Not enough fish in the sea: Start-up works to culture sushi-grade salmon


In San Francisco, Wildtype is working to grow sushi-grade salmon in a lab amid dangerously depleted ocean populations and factory farming beset with pest problems.

The startup gives salmon cells nutrients, sugars, salts, amino acids and growth factor to “grow” salmon tissue in its lab.   “This is applicable to other species than the salmon that we have worked on,” Wildtype co-founder Arye Elfenbein told Tech Crunch. “We basically create a scaffold that provides the right guidance…for cells to take up fats in different places or become more striated.”

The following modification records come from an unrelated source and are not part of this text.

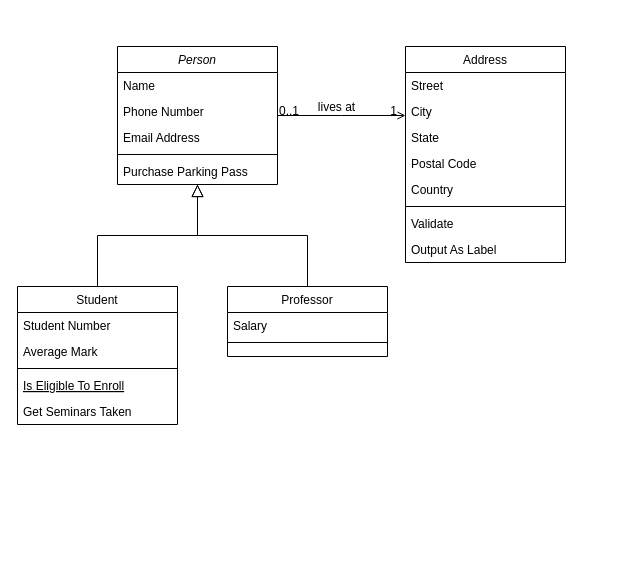
This is Bio_ClassDiagram.drawio from sbmasterjoe/Bio_lab2, a draw.io file, before an edit. Source tidied: cells renumbered, new cells numbered last; positions are measured from the earlier drawing's top-left corner, leaving out a move shared by most shapes. Both pictures are drawn from the tidied source at 100%, with x=0, y=0 at pixel (17, 46).
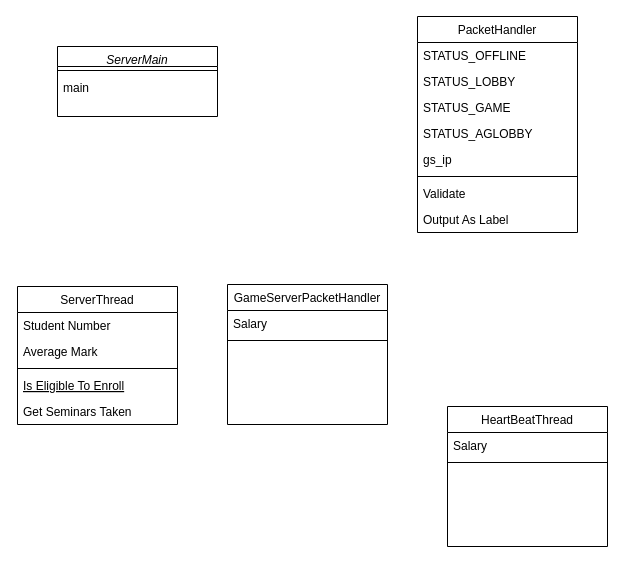
The same diagram, later.

Change to the diagram source:
```diff
@@
-    <mxCell id="2" value="Person" style="swimlane;fontStyle=2;align=center;verticalAlign=top;horizontal=1;startSize=26;rounded=0;shadow=0;strokeWidth=1;" parent="1" vertex="1">
-      <mxGeometry x="100" width="160" height="138" as="geometry" />
+    <mxCell id="2" value="ServerMain" style="swimlane;fontStyle=2;align=center;verticalAlign=top;horizontal=1;startSize=20;rounded=0;shadow=0;strokeWidth=1;" parent="1" vertex="1">
+      <mxGeometry x="40" width="160" height="70" as="geometry" />
     </mxCell>
-    <mxCell id="3" value="Name" style="text;align=left;verticalAlign=top;spacingLeft=4;spacingRight=4;overflow=hidden;" parent="2" vertex="1">
-      <mxGeometry y="26" width="160" height="26" as="geometry" />
-    </mxCell>
-    <mxCell id="4" value="Phone Number" style="text;align=left;verticalAlign=top;spacingLeft=4;spacingRight=4;overflow=hidden;rounded=0;shadow=0;html=0;" parent="2" vertex="1">
-      <mxGeometry y="52" width="160" height="26" as="geometry" />
-    </mxCell>
-    <mxCell id="5" value="Email Address" style="text;align=left;verticalAlign=top;spacingLeft=4;spacingRight=4;overflow=hidden;rounded=0;shadow=0;html=0;" parent="2" vertex="1">
-      <mxGeometry y="78" width="160" height="26" as="geometry" />
-    </mxCell>
     <mxCell id="6" style="line;html=1;strokeWidth=1;align=left;verticalAlign=middle;spacingTop=-1;spacingLeft=3;spacingRight=3;labelPosition=right;" parent="2" vertex="1">
-      <mxGeometry y="104" width="160" height="8" as="geometry" />
+      <mxGeometry y="20" width="160" height="8" as="geometry" />
     </mxCell>
-    <mxCell id="7" value="Purchase Parking Pass" style="text;align=left;verticalAlign=top;spacingLeft=4;spacingRight=4;overflow=hidden;" parent="2" vertex="1">
-      <mxGeometry y="112" width="160" height="26" as="geometry" />
+    <mxCell id="7" value="main" style="text;align=left;verticalAlign=top;spacingLeft=4;spacingRight=4;overflow=hidden;" parent="2" vertex="1">
+      <mxGeometry y="28" width="160" height="26" as="geometry" />
     </mxCell>
-    <mxCell id="8" value="Student" style="swimlane;fontStyle=0;align=center;verticalAlign=top;horizontal=1;startSize=26;rounded=0;shadow=0;strokeWidth=1;" parent="1" vertex="1">
+    <mxCell id="8" value="ServerThread" style="swimlane;fontStyle=0;align=center;verticalAlign=top;horizontal=1;startSize=26;rounded=0;shadow=0;strokeWidth=1;" parent="1" vertex="1">
       <mxGeometry y="240" width="160" height="138" as="geometry" />
     </mxCell>
@@
-    <mxCell id="14" style="endArrow=block;endSize=10;endFill=0;shadow=0;strokeWidth=1;rounded=0;edgeStyle=elbowEdgeStyle;elbow=vertical;" parent="1" edge="1" source="8" target="2">
-      <mxGeometry relative="1" as="geometry" />
-    </mxCell>
-    <mxCell id="15" value="Professor" style="swimlane;fontStyle=0;align=center;verticalAlign=top;horizontal=1;startSize=26;rounded=0;shadow=0;strokeWidth=1;" parent="1" vertex="1">
-      <mxGeometry x="210" y="240" width="160" height="70" as="geometry" />
+    <mxCell id="15" value="GameServerPacketHandler" style="swimlane;fontStyle=0;align=center;verticalAlign=top;horizontal=1;startSize=26;rounded=0;shadow=0;strokeWidth=1;" parent="1" vertex="1">
+      <mxGeometry x="210" y="238" width="160" height="140" as="geometry" />
     </mxCell>
@@
-    <mxCell id="18" style="endArrow=block;endSize=10;endFill=0;shadow=0;strokeWidth=1;rounded=0;edgeStyle=elbowEdgeStyle;elbow=vertical;" parent="1" edge="1" source="15" target="2">
-      <mxGeometry relative="1" as="geometry" />
-    </mxCell>
-    <mxCell id="19" value="Address" style="swimlane;fontStyle=0;align=center;verticalAlign=top;horizontal=1;startSize=26;rounded=0;shadow=0;strokeWidth=1;" parent="1" vertex="1">
-      <mxGeometry x="388" width="160" height="216" as="geometry" />
+    <mxCell id="19" value="PacketHandler" style="swimlane;fontStyle=0;align=center;verticalAlign=top;horizontal=1;startSize=26;rounded=0;shadow=0;strokeWidth=1;" parent="1" vertex="1">
+      <mxGeometry x="400" y="-30" width="160" height="216" as="geometry" />
     </mxCell>
-    <mxCell id="20" value="Street" style="text;align=left;verticalAlign=top;spacingLeft=4;spacingRight=4;overflow=hidden;" parent="19" vertex="1">
+    <mxCell id="20" value="STATUS_OFFLINE" style="text;align=left;verticalAlign=top;spacingLeft=4;spacingRight=4;overflow=hidden;" parent="19" vertex="1">
       <mxGeometry y="26" width="160" height="26" as="geometry" />
     </mxCell>
-    <mxCell id="21" value="City" style="text;align=left;verticalAlign=top;spacingLeft=4;spacingRight=4;overflow=hidden;rounded=0;shadow=0;html=0;" parent="19" vertex="1">
+    <mxCell id="21" value="STATUS_LOBBY  " style="text;align=left;verticalAlign=top;spacingLeft=4;spacingRight=4;overflow=hidden;rounded=0;shadow=0;html=0;" parent="19" vertex="1">
       <mxGeometry y="52" width="160" height="26" as="geometry" />
     </mxCell>
-    <mxCell id="22" value="State" style="text;align=left;verticalAlign=top;spacingLeft=4;spacingRight=4;overflow=hidden;rounded=0;shadow=0;html=0;" parent="19" vertex="1">
+    <mxCell id="22" value="STATUS_GAME  " style="text;align=left;verticalAlign=top;spacingLeft=4;spacingRight=4;overflow=hidden;rounded=0;shadow=0;html=0;" parent="19" vertex="1">
       <mxGeometry y="78" width="160" height="26" as="geometry" />
     </mxCell>
-    <mxCell id="23" value="Postal Code" style="text;align=left;verticalAlign=top;spacingLeft=4;spacingRight=4;overflow=hidden;rounded=0;shadow=0;html=0;" parent="19" vertex="1">
+    <mxCell id="23" value="STATUS_AGLOBBY " style="text;align=left;verticalAlign=top;spacingLeft=4;spacingRight=4;overflow=hidden;rounded=0;shadow=0;html=0;" parent="19" vertex="1">
       <mxGeometry y="104" width="160" height="26" as="geometry" />
     </mxCell>
-    <mxCell id="24" value="Country" style="text;align=left;verticalAlign=top;spacingLeft=4;spacingRight=4;overflow=hidden;rounded=0;shadow=0;html=0;" parent="19" vertex="1">
+    <mxCell id="24" value="gs_ip" style="text;align=left;verticalAlign=top;spacingLeft=4;spacingRight=4;overflow=hidden;rounded=0;shadow=0;html=0;" parent="19" vertex="1">
       <mxGeometry y="130" width="160" height="26" as="geometry" />
     </mxCell>
@@
-    <mxCell id="28" style="endArrow=open;shadow=0;strokeWidth=1;rounded=0;endFill=1;edgeStyle=elbowEdgeStyle;elbow=vertical;" parent="1" edge="1" source="2" target="19">
-      <mxGeometry x="0.5" y="41" relative="1" as="geometry">
-        <mxPoint x="-40" y="32" as="offset" />
-      </mxGeometry>
-    </mxCell>
-    <mxCell id="29" value="0..1" style="align=left;verticalAlign=bottom;labelBackgroundColor=none;fontSize=12;" parent="28" vertex="1">
-      <mxGeometry x="-1" relative="1" as="geometry">
-        <mxPoint y="4" as="offset" />
-      </mxGeometry>
-    </mxCell>
-    <mxCell id="30" value="1" style="align=right;verticalAlign=bottom;labelBackgroundColor=none;fontSize=12;" parent="28" vertex="1">
-      <mxGeometry x="1" relative="1" as="geometry">
-        <mxPoint x="-7" y="4" as="offset" />
-      </mxGeometry>
-    </mxCell>
-    <mxCell id="31" value="lives at" style="text;html=1;align=center;verticalAlign=middle;labelBackgroundColor=none;rounded=0;shadow=0;strokeWidth=1;fontSize=12;" parent="28" vertex="1">
-      <mxGeometry x="0.5" y="49" relative="1" as="geometry">
-        <mxPoint x="-38" y="40" as="offset" />
-      </mxGeometry>
-    </mxCell>
+    <mxCell id="32" value="HeartBeatThread" style="swimlane;fontStyle=0;align=center;verticalAlign=top;horizontal=1;startSize=26;rounded=0;shadow=0;strokeWidth=1;" parent="1" vertex="1">
+      <mxGeometry x="430" y="360" width="160" height="140" as="geometry" />
+    </mxCell>
+    <mxCell id="33" value="Salary" style="text;align=left;verticalAlign=top;spacingLeft=4;spacingRight=4;overflow=hidden;" parent="32" vertex="1">
+      <mxGeometry y="26" width="160" height="26" as="geometry" />
+    </mxCell>
+    <mxCell id="34" style="line;html=1;strokeWidth=1;align=left;verticalAlign=middle;spacingTop=-1;spacingLeft=3;spacingRight=3;labelPosition=right;" parent="32" vertex="1">
+      <mxGeometry y="52" width="160" height="8" as="geometry" />
+    </mxCell>
```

Rising water temperatures and overfishing are depleting wild salmon populations, with the number of wild Atlantic salmon cut in half since the 1970s. Factory farming is difficult because of difficulty with parasites, namely sea lice. Wildtype salmon is also free of mercury and microplastics that conventional fish often contain.

The company estimates it will be about 5 years before its salmon is available at your local supermarket, but chefs can get on a preorder waitlist. Early tests have gotten high marks on texture, but taste and cost—it currently takes about $200 to produce enough lab-grown salmon for one sushi roll—still need some work.

“The dream vision is the cleanest, purest, freshest salmon, without contaminants or antibiotics, for a price lower than farmed Atlantic salmon,” said cofounder Justin Kolbeck.